Our close collaborator, Professor Jaimie Henderson, placed the arrays on the surface of the brain, and inserted them 1.5 millimeters in, so the electrode tips are right next to cells in the cerebral cortex.
When you looked at the participants’ neural activity, what did you see?
Stavisky: When we gave them a cue to start speaking, we saw that the activity from their neurons changed quite noticeably. This was not a subtle effect. And it’s not just that the area becomes active when they’re speaking – it actually has a different pattern depending on what sound they’re producing.
How did you feel when you first saw those results?
Stavisky: I was very excited and surprised. I gave it a 10 percent chance it would work, but I thought it would be silly for us not to try.
Shenoy: We’ve presented the results at conferences, and scientists in the field have also been quite surprised.
Shenoy: There’s an idea that’s literally in textbooks that certain regions along the motor cortex strip relate to different parts of the body. High up on the head, you’ve got the leg, and lower down, you have voice.
Stavisky: The canonical textbook picture is of a human body draped over the brain.

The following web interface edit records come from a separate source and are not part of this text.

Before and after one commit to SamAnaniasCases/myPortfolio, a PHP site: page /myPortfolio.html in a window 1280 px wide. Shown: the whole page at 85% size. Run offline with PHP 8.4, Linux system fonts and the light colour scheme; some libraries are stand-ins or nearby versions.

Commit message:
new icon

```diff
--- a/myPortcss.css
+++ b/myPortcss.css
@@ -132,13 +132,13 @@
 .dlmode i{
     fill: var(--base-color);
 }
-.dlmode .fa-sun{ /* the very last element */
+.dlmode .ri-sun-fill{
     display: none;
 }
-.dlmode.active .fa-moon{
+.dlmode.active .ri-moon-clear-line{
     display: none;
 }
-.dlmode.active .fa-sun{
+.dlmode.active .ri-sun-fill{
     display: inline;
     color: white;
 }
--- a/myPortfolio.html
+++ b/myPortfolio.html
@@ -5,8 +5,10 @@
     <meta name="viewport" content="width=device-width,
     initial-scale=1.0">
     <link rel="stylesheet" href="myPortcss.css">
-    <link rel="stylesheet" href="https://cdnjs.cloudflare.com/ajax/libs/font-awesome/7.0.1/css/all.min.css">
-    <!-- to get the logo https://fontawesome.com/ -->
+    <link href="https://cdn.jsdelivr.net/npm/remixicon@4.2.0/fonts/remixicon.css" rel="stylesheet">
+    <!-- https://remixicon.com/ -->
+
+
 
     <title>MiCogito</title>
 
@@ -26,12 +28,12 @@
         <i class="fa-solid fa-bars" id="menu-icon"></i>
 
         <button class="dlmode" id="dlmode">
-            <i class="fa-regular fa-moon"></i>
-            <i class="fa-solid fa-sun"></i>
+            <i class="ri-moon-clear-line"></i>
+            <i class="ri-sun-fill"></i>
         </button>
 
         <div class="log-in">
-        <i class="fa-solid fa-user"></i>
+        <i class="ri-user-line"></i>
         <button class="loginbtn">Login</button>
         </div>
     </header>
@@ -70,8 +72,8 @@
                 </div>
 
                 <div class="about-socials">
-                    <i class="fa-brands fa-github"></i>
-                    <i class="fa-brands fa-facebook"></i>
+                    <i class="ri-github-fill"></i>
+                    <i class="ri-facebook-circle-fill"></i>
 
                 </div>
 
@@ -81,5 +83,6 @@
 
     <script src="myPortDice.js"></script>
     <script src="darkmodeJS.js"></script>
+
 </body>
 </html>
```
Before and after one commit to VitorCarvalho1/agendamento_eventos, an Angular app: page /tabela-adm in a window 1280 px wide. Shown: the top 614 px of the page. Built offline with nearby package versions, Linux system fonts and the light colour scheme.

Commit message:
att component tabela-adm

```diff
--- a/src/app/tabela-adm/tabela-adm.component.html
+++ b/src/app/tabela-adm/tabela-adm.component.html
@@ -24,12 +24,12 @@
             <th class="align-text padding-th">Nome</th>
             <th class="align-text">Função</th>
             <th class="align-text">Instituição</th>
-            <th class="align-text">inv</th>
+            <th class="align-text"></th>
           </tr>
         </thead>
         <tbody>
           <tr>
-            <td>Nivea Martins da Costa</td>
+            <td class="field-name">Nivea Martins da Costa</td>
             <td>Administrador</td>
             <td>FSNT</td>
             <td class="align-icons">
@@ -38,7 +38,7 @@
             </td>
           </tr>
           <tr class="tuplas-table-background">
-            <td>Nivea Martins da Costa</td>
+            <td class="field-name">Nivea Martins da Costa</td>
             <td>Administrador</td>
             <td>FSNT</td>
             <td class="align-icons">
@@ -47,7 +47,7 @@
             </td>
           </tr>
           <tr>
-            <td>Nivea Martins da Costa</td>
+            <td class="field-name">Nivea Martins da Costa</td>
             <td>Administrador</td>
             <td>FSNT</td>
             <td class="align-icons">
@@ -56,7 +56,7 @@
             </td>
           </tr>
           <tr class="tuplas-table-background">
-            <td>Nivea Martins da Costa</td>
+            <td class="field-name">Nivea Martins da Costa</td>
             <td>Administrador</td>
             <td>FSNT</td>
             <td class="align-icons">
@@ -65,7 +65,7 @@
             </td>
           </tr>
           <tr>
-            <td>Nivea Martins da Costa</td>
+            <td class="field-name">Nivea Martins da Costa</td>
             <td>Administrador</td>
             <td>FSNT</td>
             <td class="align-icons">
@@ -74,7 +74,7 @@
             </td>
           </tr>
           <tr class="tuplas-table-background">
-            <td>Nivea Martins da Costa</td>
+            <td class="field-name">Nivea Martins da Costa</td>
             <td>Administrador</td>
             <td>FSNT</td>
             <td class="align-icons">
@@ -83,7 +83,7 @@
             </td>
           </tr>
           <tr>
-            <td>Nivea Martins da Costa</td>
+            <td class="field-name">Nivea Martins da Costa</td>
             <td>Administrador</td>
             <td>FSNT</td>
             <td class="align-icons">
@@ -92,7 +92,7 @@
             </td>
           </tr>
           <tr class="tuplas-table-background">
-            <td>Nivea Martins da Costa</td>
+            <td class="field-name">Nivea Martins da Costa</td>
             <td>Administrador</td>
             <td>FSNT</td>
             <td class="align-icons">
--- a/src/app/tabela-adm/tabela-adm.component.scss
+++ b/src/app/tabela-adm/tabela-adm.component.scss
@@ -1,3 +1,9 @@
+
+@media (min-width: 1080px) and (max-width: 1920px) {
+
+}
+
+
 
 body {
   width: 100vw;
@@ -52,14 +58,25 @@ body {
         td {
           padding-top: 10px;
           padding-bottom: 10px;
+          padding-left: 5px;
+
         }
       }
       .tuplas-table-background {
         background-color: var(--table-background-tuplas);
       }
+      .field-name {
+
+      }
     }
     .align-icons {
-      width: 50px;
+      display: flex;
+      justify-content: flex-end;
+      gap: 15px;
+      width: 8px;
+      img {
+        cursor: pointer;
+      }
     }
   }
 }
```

Shenoy: It’s called the homunculus. It dates back over 70 years and has become indoctrinated – Sergey directly questioned it. He said maybe a brain area for the hand and arm is also related to speech.
Didn’t scientists already know that the brain wasn’t so neatly divided?
Stavisky: Yes, people knew that there was more nuance – that there’s some overlap between the brain regions that control the fingers and wrist and arm, for example. But we didn’t think that you’d see such a mix-up between major body areas – speech activity in the hand area.
What’s next for your team?
Stavisky: We want to build on this work. We can already identify which of 10 words or 10 syllables the participants said. Now, we want to record while participants speak long passages – whole phrases and sentences and paragraphs. We want to reconstruct those passages from the participants’ neural activity. We’re moving toward that medical, translational goal.
Shenoy: If we do a good job synthesizing speech, then we will feel like we’re in a good place to start thinking about trying to help people who can’t speak. We can also think about placing the arrays in areas of the brain that are actually implicated in directly producing speech – areas that are more lateral, closer to the ear.
When do you think a brain-implanted medical device for restoring speech could be available?
Shenoy: Ten years ago, I would have said I don’t even know what decade. But now, I think we’ll see something in the coming 10 years. Neuroscience, microelectronics technology, and advances in mathematical algorithms and machine learning are coming together in such a way that it’s a very different future than it was 10 years ago.
This interview has been edited for length and clarity.
Sergey Stavisky et al. “Neural ensemble dynamics in dorsal motor cortex during speech in people with paralysisexternal link, opens in a new tab.” eLife. Published online December 10, 2019. doi: 10.7554/eLife.46015